# WHAT YOU HAVE TO DO
Look through the material below for "frontend". Copy every line that contains it.

____________

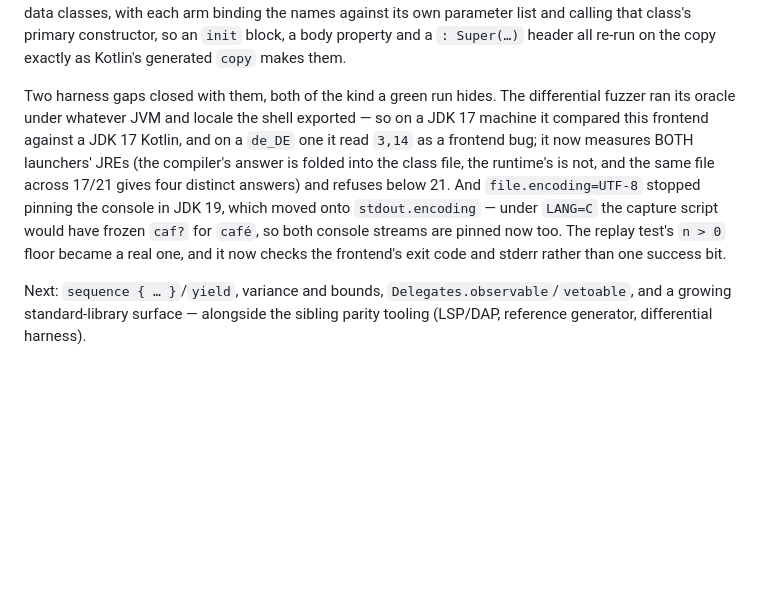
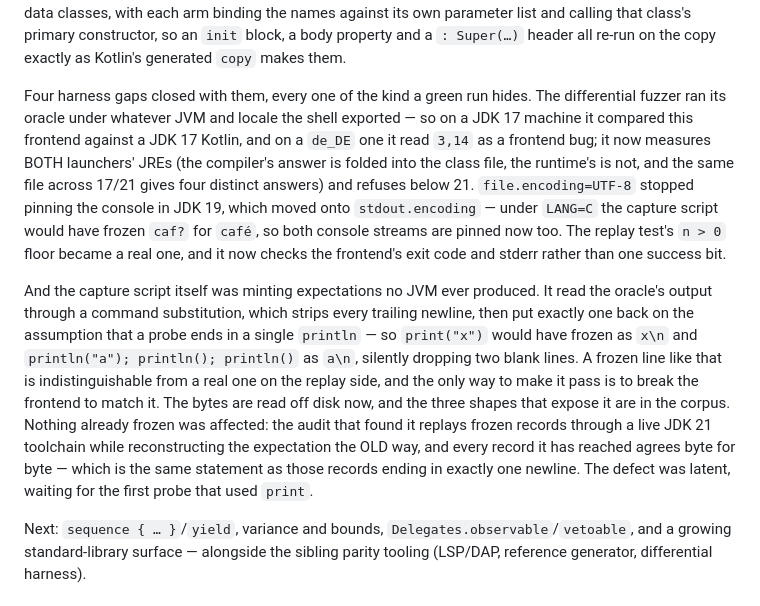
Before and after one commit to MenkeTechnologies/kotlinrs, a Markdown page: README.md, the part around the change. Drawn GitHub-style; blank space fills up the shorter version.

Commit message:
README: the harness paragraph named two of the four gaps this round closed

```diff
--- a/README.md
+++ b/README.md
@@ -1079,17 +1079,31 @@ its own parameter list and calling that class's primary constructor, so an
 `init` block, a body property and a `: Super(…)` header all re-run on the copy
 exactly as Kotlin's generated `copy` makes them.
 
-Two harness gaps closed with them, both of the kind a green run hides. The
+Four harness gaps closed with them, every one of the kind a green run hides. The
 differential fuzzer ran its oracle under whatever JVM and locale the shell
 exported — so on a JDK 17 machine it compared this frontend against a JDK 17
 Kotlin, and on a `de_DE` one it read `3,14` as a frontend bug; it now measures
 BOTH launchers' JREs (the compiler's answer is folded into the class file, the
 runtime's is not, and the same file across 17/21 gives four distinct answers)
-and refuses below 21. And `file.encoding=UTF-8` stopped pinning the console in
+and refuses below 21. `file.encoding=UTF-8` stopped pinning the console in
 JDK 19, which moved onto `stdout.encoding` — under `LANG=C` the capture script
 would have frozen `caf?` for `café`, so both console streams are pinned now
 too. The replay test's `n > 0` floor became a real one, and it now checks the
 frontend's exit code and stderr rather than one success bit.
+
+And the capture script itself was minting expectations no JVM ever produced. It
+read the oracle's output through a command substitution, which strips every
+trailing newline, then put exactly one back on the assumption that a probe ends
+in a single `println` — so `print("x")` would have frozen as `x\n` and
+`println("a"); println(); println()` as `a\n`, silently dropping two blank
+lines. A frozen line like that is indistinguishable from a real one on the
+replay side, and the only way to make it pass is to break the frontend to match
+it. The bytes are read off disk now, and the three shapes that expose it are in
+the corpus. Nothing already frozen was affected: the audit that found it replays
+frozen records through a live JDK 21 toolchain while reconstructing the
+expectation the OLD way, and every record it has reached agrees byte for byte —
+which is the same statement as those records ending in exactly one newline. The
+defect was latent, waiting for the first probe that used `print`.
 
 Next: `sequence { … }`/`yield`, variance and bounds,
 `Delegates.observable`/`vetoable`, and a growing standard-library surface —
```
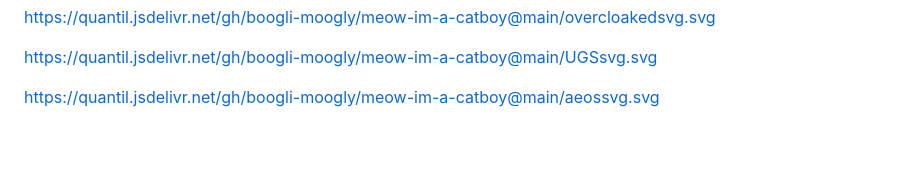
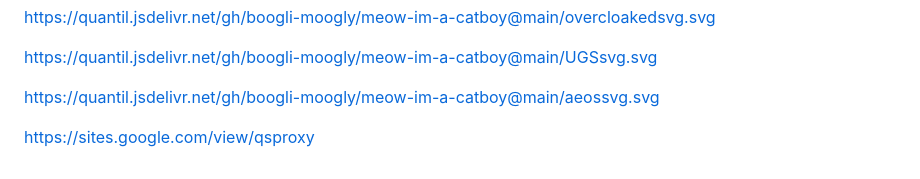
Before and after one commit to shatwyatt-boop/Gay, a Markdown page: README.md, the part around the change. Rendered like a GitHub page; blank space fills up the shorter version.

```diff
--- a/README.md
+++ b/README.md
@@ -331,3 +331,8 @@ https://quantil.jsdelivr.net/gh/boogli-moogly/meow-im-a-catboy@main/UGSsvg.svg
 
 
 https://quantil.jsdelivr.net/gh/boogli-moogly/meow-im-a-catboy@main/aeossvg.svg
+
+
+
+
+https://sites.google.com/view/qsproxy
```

____________

# ANSWER SECTION
 exported — so on a JDK 17 machine it compared this frontend against a JDK 17
 Kotlin, and on a `de_DE` one it read `3,14` as a frontend bug; it now measures
 frontend's exit code and stderr rather than one success bit.
+replay side, and the only way to make it pass is to break the frontend to match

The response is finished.